Who participates in cord blood storage?
Expectant mothers can get the administrative wheels turning and inquire about cord blood storage. Just ask your physician or midwife. They will surely have some information or links to resources.
What is cord blood storage?
Cord blood storage captures about 1/3 of a cup of the blood from the umbilical cord at the time of a newborn’s delivery. Cord blood contains a very high density of stem cells (70 million in the standard sample size) that can later be used to treat blood and immune system related genetic diseases, cancers and blood disorders. Cord blood storage is the deep-freezing of the cord blood sample in a cryogenic state. The life of the cells is literally frozen, until brought out of that state.

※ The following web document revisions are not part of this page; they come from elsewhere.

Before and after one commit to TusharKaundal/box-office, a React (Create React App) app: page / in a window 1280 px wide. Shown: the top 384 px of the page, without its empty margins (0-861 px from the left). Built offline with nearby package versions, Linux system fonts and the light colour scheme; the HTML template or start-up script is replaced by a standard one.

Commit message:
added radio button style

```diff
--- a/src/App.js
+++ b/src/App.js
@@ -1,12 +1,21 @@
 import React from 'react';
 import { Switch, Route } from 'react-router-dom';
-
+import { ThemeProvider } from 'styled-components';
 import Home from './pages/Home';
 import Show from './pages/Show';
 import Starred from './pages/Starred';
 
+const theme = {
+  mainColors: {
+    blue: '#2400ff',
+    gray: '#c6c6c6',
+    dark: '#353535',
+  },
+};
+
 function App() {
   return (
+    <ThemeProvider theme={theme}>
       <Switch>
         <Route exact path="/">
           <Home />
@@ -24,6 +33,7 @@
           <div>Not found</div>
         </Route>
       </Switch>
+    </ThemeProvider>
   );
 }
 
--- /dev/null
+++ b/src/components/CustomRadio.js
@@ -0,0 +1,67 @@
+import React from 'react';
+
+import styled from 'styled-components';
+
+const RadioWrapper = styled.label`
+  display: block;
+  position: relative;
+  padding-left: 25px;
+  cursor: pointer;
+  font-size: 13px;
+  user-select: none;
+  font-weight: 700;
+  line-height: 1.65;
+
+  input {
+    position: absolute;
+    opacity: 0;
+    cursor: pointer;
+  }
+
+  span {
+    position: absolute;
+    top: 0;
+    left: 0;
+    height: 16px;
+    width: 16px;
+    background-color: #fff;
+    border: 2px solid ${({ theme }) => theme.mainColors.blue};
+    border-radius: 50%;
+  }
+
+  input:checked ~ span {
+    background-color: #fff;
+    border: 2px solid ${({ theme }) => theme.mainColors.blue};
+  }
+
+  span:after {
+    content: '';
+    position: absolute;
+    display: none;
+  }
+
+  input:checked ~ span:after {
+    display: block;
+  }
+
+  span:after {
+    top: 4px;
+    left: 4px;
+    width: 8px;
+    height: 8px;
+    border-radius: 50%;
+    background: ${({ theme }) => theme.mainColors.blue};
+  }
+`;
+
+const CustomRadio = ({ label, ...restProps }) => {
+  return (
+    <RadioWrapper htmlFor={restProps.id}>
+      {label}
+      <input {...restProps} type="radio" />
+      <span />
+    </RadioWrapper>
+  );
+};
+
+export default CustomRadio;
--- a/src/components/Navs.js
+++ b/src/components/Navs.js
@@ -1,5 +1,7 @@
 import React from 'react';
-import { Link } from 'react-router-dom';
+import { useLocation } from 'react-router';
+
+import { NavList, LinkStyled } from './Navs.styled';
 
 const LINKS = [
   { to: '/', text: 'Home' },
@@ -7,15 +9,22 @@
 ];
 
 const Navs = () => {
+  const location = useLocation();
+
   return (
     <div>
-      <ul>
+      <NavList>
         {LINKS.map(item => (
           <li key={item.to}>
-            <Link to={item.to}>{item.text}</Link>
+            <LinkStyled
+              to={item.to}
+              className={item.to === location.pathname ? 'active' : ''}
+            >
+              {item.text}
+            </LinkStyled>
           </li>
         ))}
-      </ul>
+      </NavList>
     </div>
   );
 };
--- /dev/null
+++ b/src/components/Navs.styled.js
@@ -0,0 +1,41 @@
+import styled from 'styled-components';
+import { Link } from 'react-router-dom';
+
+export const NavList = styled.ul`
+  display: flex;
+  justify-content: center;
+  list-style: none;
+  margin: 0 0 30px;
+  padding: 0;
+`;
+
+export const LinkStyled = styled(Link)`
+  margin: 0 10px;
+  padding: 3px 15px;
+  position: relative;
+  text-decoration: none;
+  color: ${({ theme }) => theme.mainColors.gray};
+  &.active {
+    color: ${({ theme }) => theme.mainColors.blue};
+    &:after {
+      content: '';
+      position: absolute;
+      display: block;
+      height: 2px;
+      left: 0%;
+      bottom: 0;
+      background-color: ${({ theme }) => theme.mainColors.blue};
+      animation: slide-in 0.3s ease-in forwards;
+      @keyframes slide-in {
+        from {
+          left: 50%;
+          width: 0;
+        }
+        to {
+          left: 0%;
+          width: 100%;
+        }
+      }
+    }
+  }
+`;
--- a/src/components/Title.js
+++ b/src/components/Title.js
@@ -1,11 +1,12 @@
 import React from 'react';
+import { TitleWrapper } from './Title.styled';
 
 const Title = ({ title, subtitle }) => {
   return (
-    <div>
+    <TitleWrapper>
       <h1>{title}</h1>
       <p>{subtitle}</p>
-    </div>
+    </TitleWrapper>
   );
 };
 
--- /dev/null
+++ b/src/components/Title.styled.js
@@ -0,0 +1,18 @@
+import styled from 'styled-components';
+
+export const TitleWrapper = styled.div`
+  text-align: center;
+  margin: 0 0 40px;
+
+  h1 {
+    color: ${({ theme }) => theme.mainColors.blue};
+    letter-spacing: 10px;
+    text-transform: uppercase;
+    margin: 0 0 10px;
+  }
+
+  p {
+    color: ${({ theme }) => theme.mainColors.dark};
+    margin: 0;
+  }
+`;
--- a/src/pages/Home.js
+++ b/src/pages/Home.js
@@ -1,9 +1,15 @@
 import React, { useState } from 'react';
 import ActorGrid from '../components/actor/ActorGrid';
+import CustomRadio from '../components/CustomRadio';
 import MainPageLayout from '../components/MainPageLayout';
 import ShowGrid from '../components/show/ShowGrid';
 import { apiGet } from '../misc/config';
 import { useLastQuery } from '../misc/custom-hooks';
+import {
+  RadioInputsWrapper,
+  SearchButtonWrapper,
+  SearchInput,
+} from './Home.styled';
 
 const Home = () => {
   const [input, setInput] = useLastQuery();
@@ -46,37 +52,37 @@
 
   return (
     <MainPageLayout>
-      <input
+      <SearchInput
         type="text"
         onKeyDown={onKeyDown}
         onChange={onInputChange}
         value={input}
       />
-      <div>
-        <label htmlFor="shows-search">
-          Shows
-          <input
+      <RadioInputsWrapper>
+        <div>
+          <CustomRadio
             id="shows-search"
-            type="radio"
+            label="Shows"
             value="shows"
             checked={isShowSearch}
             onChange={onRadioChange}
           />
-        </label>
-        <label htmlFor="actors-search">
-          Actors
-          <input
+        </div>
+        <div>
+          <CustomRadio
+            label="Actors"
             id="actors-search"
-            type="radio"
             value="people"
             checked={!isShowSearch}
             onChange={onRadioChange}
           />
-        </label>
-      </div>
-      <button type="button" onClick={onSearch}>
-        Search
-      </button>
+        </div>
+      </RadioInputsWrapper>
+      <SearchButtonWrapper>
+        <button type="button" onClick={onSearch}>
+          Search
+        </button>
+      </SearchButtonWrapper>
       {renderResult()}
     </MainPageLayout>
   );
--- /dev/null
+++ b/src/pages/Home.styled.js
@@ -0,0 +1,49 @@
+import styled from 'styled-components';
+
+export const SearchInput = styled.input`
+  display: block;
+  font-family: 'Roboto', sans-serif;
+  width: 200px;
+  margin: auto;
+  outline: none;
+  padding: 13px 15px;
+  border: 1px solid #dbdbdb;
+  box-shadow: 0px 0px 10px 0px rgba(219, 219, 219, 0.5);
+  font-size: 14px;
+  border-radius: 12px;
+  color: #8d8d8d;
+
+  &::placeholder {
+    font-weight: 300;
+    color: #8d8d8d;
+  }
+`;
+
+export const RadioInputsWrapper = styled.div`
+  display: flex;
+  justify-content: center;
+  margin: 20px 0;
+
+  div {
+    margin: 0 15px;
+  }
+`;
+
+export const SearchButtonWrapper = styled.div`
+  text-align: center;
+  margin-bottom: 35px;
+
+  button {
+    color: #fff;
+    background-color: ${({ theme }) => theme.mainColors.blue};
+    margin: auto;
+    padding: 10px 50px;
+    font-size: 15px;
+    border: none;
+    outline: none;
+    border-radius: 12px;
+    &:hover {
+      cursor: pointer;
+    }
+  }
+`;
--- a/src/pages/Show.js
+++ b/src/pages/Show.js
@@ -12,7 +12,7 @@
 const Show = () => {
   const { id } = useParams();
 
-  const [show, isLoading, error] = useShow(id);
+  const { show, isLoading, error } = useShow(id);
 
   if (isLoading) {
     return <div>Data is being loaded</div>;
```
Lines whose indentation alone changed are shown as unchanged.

When is cord blood storage done?
The process of cord blood storage starts just after the birth of a newborn when the umbilical cord is clamped and cut. Blood is drawn from the cord and stored in a sterile environment until it can be transferred to a cord blood storage facility. Reinvigorating the cells after preservation does not appear to have any limits. The earliest harvested cells in cord blood storage are over 15 years old now and show no signs of deterioration.

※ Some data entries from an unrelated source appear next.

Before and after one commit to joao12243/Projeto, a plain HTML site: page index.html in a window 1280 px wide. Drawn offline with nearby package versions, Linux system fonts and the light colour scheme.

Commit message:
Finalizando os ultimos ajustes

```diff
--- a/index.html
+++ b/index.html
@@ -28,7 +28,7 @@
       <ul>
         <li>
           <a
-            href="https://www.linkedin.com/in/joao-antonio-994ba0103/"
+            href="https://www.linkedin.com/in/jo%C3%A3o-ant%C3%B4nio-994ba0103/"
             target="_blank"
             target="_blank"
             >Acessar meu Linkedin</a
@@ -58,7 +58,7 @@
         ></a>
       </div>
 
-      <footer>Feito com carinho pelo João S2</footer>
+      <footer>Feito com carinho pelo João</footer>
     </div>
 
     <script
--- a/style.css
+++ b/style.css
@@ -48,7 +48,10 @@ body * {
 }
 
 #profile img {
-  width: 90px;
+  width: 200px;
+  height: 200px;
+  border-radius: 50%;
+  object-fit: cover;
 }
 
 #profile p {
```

Where does cord blood storage occur?
The umbilical cord is taken at the time of a newborn’s delivery immediately in the delivery room. Cord blood storage takes place at both private and public storage facilities. In the private instance there are fees involved, and contributors can access private storage banks for family members. In the public instance, there is no cost; donation is anonymous, and the bank is accessed by many non-related people, who are compatible with donors’ cells. However, those stem cells are no longer owned by the family and are available to the general public.

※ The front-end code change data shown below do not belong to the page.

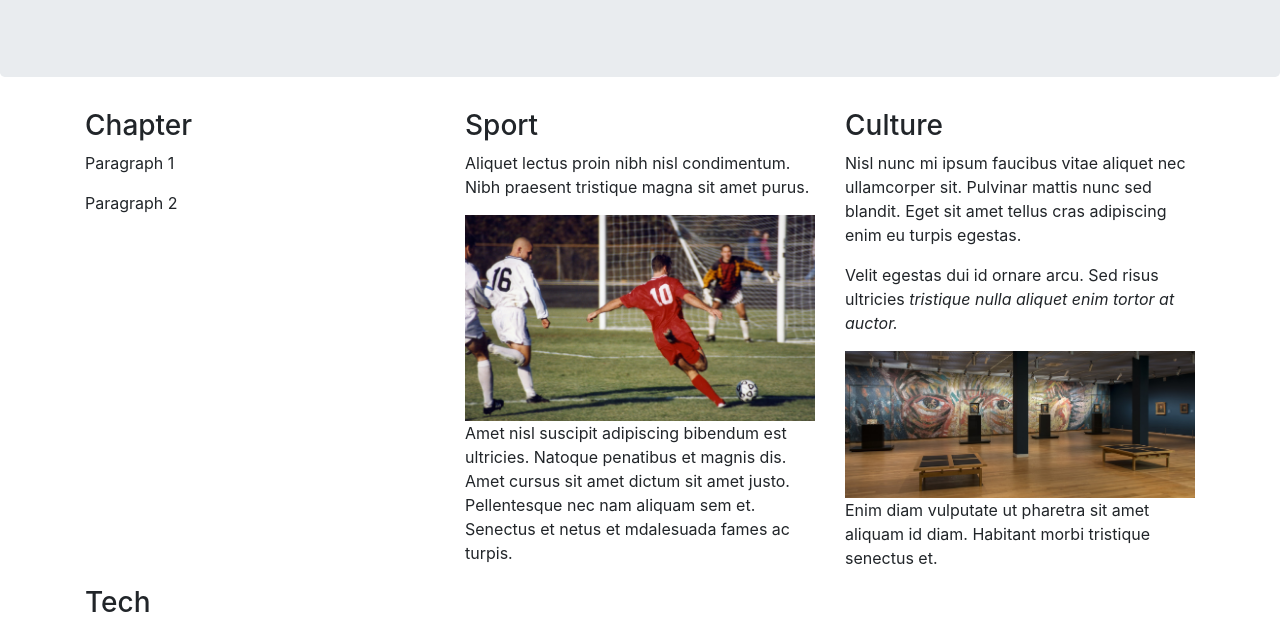
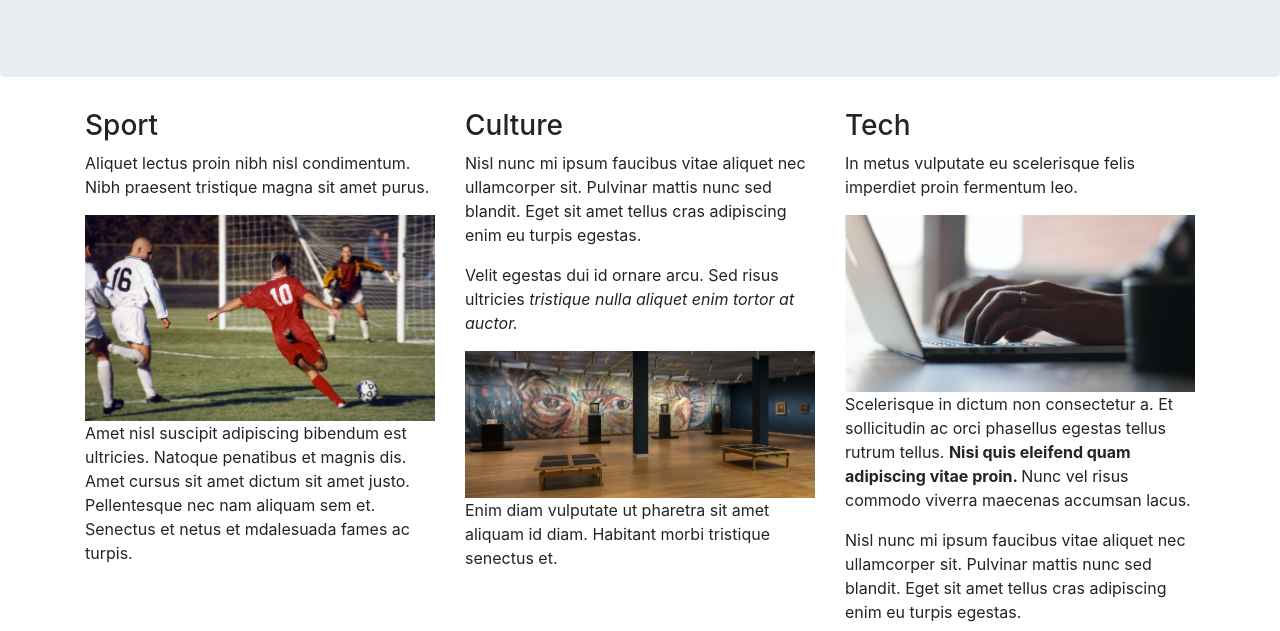
Before and after one commit to Alexsey678/my-project-2, a plain HTML site: page index.html in a window 1280 px wide. Shown: the part 161-792 px from the top of the page. Drawn offline with Linux system fonts and the light colour scheme.

Commit message:
delete paragraph

```diff
--- a/index.html
+++ b/index.html
@@ -13,11 +13,6 @@
 <div class="container">
   <div class="row">
     <div class="col-sm-4">
-      <h3>Chapter</h3>
-      <p> Paragraph 1 </p>
-	  <p> Paragraph 2 </p>
-    </div>
-	<div class="col-sm-4">
       <h3>Sport</h3>
       <p> Aliquet lectus proin nibh nisl condimentum. Nibh praesent tristique magna sit amet purus. </p>
 	  <img src="img/football.png" class="img-fluid">
```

Why is cord blood storage so important?
Cord blood storage provides an invaluable service in the treatment of diseases. For the most part, cord blood stem cells are utilized in transplant medicine to regenerate a patient’s blood and immune system after they have been treated with chemotherapy and/or radiation to destroy cancer cells. The list of diseases where stem cells can assist the healing process is absolutely impressive, and supports the value of cord blood storage. The disease list includes leukemia, lymphoma, Hodgkin’s disease, Aplastic Anemia, Sickle Cell Anemia, various other cancers, blood diseases, hereditary/genetic conditions and immune system disorders. In addition, current research on the value of cord blood storage holds significant promise for improving the treatment of some of the most common diseases such as heart disease, stroke, and Alzheimer’s.